New Kid on the Block Ruffles Feathers: 2018 Alfa Romeo Stelvio Ti AWD
Driving an Alfa Romeo is almost like a rite of passage. You don’t just wake up one day wanting an Alfa Romeo. No. It’s like your first crush that you can’t get out of your head. There is a desire, a lust. A near obsession. What’s one step short of crazy? Passionate. That’s what driving an Alfa Romeo is like.
Named after the famous Italian Stelvio pass in northern Italy, Alfa’s cute-ute crossover carries a very serious name plate and requires some unique engineering to live up to its heritage. All Stelvio’s come standard with an authoritative 280-horsepower turbocharged 2.0-liter four cylinder engine matched with an aggressive, quick-shifting dual-clutch 8-speed automatic. With power driven to all four wheels, the Stelvio is quick on its feet laying down 0-60 in 5.5 seconds soaring up to a governed 144 mph.
Alfa Romeo is all about the passion for driving and their D-N-A drive mode is more than just a clever play on acronyms but rather their performance and chassis demeanor. D for Dynamic is where the experience becomes most intoxicated adjusting everything to its sportiest pedigree. The Stelvio is already a well-engineered crossover with sharp transmission response, positive steering attributes and a confident suspension. However, once that rotary knobs clicks into ‘D’ mode everything changes. The dynamics of the Stelvio’s attributes intensifies with increased throttle responsiveness, sharper steering sensitivity and the gear box switches gears as quick as a formula one race car through the substantially large magnesium paddle shifters.
The Stelvio expresses a new side to the crossover world than we could have ever imagined. The all-wheel drive system plays a crucial part in the balance and precision of handling. Every corner the Stelvio pushes itself through controlling its desire to oversteer. The transmission is always on point leaving the turbo to working at its peak performance without skipping a beat. And those massive brakes… they’re not there just to look pretty, the Stelvio massive braking power demands a skilled driver to push it to its limits.
Everything about the Stelvio demands more. The harder it’s pushed, the more it demands. The suspension system, while absorbing most of the roads imperfections maintained body roll through the corners. We could feel the suspension working and preparing as the tires just kept gripping the asphalt like bees trapped in honey.

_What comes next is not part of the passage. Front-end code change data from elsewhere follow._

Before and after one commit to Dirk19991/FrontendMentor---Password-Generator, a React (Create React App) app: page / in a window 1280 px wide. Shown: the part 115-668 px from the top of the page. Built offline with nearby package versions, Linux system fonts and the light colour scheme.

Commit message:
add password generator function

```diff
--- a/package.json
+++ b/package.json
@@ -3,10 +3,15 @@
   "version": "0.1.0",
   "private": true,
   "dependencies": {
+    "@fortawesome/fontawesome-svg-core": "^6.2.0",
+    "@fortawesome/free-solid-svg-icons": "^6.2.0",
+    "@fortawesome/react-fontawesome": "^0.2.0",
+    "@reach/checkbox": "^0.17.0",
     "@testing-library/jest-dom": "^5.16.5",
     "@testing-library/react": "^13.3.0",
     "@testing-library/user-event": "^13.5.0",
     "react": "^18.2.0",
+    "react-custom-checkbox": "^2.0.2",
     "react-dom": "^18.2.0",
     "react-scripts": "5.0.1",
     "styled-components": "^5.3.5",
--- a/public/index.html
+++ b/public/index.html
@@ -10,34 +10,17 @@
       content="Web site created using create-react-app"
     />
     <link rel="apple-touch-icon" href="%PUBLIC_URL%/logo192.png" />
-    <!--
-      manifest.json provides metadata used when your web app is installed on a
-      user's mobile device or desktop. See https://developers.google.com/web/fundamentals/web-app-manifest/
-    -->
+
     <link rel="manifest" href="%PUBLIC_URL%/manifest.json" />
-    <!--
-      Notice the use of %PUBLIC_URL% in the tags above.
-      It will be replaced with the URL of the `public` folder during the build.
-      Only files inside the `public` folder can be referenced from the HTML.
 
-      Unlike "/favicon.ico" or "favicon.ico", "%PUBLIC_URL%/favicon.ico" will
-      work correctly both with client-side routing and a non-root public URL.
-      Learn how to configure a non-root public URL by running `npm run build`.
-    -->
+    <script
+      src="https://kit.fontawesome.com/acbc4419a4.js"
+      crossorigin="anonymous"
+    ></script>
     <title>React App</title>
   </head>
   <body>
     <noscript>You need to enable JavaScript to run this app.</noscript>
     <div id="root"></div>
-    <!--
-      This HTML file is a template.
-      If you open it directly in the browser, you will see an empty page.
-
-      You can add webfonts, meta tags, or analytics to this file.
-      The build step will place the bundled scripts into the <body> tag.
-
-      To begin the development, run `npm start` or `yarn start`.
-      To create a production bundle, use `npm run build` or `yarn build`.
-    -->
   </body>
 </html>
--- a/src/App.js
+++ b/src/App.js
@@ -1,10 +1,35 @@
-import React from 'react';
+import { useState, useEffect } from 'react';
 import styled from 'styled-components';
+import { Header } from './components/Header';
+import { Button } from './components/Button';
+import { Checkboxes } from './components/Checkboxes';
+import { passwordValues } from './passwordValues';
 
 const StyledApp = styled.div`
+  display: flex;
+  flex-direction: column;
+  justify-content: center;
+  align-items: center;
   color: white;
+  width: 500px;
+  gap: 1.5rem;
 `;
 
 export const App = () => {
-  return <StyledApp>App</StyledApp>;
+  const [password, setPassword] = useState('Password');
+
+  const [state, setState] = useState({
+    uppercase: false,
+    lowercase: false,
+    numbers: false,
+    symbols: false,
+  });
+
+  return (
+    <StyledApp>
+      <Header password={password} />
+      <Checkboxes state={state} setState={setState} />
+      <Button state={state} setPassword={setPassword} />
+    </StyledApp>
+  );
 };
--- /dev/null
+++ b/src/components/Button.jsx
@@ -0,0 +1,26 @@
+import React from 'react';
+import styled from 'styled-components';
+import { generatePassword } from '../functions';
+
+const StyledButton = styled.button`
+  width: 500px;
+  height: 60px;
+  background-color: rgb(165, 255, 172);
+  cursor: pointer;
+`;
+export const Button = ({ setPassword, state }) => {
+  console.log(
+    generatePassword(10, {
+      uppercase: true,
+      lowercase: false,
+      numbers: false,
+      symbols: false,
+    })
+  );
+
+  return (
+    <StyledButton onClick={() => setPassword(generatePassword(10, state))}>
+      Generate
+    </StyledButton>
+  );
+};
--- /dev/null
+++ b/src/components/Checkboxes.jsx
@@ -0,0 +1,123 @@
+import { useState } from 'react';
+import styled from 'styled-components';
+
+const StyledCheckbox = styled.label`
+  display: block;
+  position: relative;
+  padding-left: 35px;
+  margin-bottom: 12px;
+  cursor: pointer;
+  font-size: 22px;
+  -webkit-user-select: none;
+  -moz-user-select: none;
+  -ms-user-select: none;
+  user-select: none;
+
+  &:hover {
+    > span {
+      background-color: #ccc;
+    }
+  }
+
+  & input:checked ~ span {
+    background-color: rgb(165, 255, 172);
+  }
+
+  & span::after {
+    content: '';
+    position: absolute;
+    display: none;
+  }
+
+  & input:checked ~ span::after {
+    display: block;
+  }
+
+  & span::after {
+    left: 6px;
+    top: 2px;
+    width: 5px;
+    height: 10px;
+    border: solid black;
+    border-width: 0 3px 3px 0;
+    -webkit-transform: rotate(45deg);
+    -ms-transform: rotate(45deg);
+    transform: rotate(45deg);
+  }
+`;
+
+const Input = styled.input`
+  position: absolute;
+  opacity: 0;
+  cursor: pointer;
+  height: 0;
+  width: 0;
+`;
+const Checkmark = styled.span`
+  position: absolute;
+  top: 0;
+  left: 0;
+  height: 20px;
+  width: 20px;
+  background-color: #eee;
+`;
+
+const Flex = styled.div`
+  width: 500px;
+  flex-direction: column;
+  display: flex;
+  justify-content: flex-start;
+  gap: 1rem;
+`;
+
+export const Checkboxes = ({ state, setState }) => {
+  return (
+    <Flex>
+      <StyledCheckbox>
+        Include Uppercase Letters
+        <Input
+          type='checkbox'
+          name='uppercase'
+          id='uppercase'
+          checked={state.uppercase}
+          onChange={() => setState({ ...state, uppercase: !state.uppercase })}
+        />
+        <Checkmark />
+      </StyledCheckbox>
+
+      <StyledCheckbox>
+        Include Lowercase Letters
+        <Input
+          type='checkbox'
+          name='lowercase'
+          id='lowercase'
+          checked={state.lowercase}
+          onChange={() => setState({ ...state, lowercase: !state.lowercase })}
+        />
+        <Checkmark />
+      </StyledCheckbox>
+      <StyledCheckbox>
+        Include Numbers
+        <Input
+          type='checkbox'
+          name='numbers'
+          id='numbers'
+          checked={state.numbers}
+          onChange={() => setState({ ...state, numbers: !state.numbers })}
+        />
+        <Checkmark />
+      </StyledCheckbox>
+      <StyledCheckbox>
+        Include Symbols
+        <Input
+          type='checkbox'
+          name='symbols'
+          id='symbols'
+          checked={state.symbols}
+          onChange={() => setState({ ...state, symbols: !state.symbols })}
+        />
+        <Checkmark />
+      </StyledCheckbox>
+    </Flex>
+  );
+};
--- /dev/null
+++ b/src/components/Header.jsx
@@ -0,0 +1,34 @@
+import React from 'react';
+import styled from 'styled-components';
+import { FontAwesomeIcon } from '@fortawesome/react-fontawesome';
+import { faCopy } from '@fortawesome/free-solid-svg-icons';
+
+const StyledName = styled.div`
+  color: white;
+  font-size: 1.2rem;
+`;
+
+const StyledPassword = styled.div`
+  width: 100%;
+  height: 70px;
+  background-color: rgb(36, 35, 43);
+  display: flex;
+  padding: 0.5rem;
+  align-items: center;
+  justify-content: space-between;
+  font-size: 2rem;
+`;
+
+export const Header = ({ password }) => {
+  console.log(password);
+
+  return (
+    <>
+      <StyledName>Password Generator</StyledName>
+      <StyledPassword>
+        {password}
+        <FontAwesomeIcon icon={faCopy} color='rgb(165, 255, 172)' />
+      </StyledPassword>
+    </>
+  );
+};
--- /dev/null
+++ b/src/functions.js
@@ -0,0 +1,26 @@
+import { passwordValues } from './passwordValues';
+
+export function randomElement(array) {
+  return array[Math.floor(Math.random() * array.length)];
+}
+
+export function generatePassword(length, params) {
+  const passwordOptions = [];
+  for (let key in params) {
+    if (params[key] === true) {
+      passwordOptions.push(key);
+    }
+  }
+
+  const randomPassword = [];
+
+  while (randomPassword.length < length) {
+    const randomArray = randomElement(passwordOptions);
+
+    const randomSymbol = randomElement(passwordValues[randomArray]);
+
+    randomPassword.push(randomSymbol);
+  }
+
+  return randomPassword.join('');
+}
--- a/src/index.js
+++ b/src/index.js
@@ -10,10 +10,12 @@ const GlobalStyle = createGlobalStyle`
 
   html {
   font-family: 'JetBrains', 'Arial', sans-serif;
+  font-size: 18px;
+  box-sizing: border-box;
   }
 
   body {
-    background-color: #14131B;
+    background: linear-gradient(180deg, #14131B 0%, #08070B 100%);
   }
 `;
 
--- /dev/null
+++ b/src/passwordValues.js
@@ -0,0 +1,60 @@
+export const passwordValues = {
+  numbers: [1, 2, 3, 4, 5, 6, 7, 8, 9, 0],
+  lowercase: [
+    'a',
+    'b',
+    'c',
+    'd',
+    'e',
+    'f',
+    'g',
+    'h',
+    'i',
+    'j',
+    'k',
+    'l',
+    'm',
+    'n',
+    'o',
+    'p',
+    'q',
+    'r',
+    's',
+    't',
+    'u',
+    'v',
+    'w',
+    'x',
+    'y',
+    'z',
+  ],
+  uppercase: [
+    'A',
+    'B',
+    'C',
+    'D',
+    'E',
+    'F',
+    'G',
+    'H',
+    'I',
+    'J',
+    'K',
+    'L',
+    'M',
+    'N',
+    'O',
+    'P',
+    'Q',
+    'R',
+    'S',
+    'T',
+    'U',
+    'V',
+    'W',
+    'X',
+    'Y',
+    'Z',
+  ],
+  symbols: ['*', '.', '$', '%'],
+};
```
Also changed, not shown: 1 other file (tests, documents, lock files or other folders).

While not every commute to work has a mountain pass, the Stelvio upholds a premium assertiveness. It handles the bumps with ease – the steering is light and nimble under normal driving conditions. And while we managed to exceed 30 mpg on the highway, our total 22 mpg combined fuel economy resulted over 500 miles on a single tank of premium fuel – which is acceptable in our book considering its performance tendencies.
However, there is a drawback to owning an Alfa Romeo. Being a product of FCA (Fiat Chrysler Automobiles), the Stelvio may uphold a premium crossover price tag, but its price more exuberates its performance capabilities rather than its interior quality. While the Stelvio provides a well-executed, ergonomics design, its quality is that of a simple Chrysler product. Cheap plastics filled the interior like an early 90’s space shuttle and we’ve seen butter quality tactile buttons on a Fisher Price toy. Even the upgraded $900 Harman Kardon premium audio system exhibited odd speaker popping sounds. Not to worry though, if you like being on an airplane, than one would enjoy the obnoxious loud seat belt bong thats remanence an American Airlines fasten seat belt warning sign.
Granted though, the sport leather seats coddle us like a bug in rug providing the utmost comfort and support during our 800 miles of testing. The rear seats are able to fit a full size adult with lateral thigh support and can fold flat in a 60/40 fashion. And the infotainment system doesn’t feature the latest Apple CarPlay or Andriod Auto Connectivity, it is is relatively easy to navigate and use on the go.
Being the new kid on the block, Alfa has some pretty big steps to follow in. Considering companies like Audi and BMW have a serious brand loyalty – it’s going to take a lot more than its charming good looks for consumers to drive past the pesky German dealerships and onto Alfa’s lot. But just 5 minutes behind the wheel, and you’ll be like us, smitten, lusting after it like a 9th grader pining after a cheerleader. They’ll have to pry us out of the seat before we give it back.
|2018 Alfa Romeo Stelvio Ti Sport AWD:||$43,995|
|As Tested (including Options & Destination):||$54,090|
|2.0-liter Turbocharged Four-Cylinder – 280-Horsepower, 8-Speed Dual-Clutch Transmission – 0-60MPH: ±5.5 seconds|
|EPA MPG: 22/28/24 (City/Highway/Combined) – SSB Average: 22 MPG’s – Fuel Range: ±500 Miles|
If D is for Dynamic, what are N and A? This is a great ride and definitely a exclusive and unique vehicle out on the roadways today. If Alfa could address some of the noted fit & finish issues, I think this one shapes up to be a highly competitive candidate in its segment.
As you would guess N is for Normal. But A, well thats for Advance Efficiency.